Show Hide image

What is confidence and supply and how does it work?

As alternatives to a formal coalition are being considered, we outline what a confidence and supply arrangement entails.

Confidence and supply is an agreement between political parties that is looser than a formal coalition.

A smaller party (or number of parties) makes a deal to back a larger party in government on a vote-by-vote basis, in exchange for policy concessions.

They agree to support the larger party’s budget and other such key votes that would otherwise potentially bring a government down if they didn’t pass. The Queen’s Speech is another example of this. They could also abstain.

This arrangement allows a minority administration to govern without conceding ministerial positions to the junior partner or partners, and in turn, gives smaller parties the opportunity to achieve some of their manifesto commitments without having to sign up wholesale to the leading party’s programme.

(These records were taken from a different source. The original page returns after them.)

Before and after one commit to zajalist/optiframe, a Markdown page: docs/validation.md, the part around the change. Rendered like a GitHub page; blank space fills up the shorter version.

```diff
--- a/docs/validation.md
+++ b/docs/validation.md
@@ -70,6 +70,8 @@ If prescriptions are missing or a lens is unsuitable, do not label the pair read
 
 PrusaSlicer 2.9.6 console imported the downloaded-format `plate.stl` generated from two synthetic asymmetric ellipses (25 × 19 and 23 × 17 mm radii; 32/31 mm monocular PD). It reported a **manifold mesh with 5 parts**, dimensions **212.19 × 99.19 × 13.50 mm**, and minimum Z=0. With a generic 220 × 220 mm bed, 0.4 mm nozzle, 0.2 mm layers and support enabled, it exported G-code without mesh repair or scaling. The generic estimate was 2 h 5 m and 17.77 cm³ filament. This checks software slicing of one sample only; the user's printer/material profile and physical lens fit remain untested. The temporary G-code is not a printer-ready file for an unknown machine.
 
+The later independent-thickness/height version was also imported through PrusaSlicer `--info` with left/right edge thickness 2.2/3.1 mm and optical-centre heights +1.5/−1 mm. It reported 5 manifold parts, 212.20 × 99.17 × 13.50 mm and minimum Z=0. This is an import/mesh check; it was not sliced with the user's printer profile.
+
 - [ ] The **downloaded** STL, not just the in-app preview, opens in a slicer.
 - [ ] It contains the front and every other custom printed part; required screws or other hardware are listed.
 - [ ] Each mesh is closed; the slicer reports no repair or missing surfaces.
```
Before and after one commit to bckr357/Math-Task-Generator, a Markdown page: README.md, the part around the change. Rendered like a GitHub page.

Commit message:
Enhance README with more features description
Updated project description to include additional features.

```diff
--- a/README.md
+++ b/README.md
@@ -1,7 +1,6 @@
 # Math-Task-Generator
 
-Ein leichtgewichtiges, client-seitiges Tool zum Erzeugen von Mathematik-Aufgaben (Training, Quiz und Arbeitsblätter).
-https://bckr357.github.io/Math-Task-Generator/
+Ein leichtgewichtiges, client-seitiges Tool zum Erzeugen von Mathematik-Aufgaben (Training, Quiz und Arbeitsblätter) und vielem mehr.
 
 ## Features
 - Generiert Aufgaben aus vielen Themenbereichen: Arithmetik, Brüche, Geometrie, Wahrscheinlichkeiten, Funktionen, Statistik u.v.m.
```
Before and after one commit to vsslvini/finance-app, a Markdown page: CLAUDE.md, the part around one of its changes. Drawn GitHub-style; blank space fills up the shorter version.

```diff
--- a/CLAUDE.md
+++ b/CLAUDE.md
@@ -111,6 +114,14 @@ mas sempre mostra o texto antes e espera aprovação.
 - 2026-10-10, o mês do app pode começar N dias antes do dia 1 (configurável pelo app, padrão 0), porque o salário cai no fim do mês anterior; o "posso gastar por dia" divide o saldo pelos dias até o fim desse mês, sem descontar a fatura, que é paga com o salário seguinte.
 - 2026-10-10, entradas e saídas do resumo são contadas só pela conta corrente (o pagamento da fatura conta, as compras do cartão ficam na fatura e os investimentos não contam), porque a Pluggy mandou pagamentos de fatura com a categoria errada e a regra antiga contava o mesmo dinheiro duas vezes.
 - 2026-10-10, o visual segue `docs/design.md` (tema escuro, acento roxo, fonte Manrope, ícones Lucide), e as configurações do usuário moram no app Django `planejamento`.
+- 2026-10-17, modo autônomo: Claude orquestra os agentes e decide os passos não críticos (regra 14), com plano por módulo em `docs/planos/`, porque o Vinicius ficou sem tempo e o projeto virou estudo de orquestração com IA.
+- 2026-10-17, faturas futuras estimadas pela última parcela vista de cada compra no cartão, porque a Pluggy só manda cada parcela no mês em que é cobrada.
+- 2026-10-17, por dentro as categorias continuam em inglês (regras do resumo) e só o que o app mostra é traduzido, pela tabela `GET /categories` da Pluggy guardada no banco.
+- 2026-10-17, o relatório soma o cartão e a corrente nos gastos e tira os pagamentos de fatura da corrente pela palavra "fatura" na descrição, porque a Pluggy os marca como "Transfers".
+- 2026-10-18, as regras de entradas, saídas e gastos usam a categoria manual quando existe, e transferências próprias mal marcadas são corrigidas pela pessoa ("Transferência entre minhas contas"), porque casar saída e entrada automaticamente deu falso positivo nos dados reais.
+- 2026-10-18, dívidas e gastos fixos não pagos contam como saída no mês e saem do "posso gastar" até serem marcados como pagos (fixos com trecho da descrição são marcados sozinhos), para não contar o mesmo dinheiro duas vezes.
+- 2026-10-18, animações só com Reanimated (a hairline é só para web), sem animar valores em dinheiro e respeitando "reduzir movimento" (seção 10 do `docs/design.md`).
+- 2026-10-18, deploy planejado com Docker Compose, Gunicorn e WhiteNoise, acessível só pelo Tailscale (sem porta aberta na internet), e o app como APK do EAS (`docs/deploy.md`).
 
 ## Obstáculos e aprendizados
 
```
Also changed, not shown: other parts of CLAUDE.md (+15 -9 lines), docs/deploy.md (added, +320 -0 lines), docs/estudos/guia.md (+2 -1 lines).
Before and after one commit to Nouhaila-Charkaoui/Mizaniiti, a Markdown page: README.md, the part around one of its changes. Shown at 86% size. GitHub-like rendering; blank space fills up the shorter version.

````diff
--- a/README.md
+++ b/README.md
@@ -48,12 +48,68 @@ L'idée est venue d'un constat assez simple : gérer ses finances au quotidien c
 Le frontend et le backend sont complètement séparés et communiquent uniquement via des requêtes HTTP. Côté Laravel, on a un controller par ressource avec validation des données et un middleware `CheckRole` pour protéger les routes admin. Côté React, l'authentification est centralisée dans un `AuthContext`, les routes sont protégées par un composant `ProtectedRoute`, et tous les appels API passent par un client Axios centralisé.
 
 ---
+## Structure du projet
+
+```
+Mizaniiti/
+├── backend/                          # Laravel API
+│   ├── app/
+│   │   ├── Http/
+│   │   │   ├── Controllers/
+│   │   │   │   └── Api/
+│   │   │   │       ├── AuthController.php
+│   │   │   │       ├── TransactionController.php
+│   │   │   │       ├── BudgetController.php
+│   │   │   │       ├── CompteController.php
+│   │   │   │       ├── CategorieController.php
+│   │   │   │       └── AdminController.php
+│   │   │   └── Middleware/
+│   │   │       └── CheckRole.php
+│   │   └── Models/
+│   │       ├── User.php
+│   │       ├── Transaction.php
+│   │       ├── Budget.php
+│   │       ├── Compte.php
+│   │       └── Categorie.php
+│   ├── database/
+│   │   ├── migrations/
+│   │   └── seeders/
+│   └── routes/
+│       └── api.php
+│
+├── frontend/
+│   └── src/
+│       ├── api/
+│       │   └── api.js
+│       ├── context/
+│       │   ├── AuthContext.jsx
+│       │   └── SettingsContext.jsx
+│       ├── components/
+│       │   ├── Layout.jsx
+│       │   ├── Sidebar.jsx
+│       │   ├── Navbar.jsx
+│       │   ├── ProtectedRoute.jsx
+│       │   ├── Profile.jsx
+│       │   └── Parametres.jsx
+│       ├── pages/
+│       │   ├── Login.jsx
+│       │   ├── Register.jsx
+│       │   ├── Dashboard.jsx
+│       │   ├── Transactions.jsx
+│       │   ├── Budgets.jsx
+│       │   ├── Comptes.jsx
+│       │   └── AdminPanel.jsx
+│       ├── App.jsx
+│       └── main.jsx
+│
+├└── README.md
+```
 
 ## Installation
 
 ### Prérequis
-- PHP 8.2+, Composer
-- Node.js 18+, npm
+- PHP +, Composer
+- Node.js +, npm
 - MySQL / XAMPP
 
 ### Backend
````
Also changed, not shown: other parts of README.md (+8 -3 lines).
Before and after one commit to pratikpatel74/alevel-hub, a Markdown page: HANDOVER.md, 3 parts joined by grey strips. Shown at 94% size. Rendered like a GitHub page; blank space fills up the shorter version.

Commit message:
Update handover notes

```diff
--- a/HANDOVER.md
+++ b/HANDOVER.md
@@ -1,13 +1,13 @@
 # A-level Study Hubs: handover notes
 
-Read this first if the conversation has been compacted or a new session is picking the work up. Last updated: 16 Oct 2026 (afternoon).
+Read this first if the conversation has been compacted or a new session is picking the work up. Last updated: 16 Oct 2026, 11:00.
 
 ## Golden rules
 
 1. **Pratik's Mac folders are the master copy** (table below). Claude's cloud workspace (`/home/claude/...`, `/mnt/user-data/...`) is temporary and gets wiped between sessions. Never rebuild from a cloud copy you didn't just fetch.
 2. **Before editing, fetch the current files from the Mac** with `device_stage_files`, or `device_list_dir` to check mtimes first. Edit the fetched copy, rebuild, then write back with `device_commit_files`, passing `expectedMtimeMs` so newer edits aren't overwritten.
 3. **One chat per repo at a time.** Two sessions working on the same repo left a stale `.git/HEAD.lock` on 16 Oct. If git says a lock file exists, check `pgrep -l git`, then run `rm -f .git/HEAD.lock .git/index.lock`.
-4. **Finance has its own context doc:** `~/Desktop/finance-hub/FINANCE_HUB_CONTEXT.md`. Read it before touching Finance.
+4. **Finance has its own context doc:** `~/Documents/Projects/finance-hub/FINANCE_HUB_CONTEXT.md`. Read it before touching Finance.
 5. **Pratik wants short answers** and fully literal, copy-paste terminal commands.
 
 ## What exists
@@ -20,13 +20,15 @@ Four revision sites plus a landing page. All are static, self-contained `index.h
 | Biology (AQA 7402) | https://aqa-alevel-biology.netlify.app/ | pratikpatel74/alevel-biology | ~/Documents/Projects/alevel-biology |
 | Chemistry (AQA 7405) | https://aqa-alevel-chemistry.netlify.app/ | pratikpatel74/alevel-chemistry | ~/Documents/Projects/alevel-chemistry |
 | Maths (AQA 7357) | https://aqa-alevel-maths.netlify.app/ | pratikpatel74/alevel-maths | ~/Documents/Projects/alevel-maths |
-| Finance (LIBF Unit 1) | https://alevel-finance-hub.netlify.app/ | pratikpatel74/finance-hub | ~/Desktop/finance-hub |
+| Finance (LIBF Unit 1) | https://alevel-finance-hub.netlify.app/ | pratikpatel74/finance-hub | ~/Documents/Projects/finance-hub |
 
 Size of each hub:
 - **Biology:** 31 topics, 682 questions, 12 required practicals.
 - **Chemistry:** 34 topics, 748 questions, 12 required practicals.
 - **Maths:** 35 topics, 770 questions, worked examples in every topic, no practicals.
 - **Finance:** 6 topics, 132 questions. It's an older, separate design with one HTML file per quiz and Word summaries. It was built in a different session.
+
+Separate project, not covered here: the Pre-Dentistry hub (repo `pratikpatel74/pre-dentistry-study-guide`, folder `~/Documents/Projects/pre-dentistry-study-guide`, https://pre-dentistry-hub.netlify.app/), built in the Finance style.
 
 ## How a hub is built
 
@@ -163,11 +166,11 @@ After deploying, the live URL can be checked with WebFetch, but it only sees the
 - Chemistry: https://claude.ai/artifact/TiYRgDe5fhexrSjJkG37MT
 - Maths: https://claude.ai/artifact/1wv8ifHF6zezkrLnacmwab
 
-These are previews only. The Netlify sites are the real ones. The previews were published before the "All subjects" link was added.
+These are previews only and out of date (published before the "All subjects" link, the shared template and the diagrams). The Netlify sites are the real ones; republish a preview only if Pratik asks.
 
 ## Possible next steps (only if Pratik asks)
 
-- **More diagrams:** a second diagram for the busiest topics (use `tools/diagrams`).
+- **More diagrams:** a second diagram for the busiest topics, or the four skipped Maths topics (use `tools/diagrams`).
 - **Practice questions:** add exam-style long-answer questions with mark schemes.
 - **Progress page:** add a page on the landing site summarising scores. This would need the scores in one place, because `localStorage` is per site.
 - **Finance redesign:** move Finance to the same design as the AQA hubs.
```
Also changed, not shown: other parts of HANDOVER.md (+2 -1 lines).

The “confidence” applies to the agreement to back the governing party on no-confidence votes, and the “supply” refers to the bills required for the party in power to receive money to enable it to implement its policies. It’s a common misconception that “confidence” means the trust between parties, and “supply” the concessions given to the smaller party/parties.

New Statesman
Show Hide image

Quiz: Can you identify fake news?

The furore around "fake" news shows no sign of abating. Can you spot what's real and what's not?

Hillary Clinton has spoken out today to warn about the fake news epidemic sweeping the world. Clinton went as far as to say that "lives are at risk" from fake news, the day after Pope Francis compared reading fake news to eating poop. (Side note: with real news like that, who needs the fake stuff?)

The sweeping distrust in fake news has caused some confusion, however, as many are unsure about how to actually tell the reals and the fakes apart. Short from seeing whether the logo will scratch off and asking the man from the market where he got it from, how can you really identify fake news? Take our test to see whether you have all the answers.

 

 

In all seriousness, many claim that identifying fake news is a simple matter of checking the source and disbelieving anything "too good to be true". Unfortunately, however, fake news outlets post real stories too, and real news outlets often slip up and publish the fakes. Use fact-checking websites like Snopes to really get to the bottom of a story, and always do a quick Google before you share anything. 

Amelia Tait is a technology and digital culture writer at the New Statesman.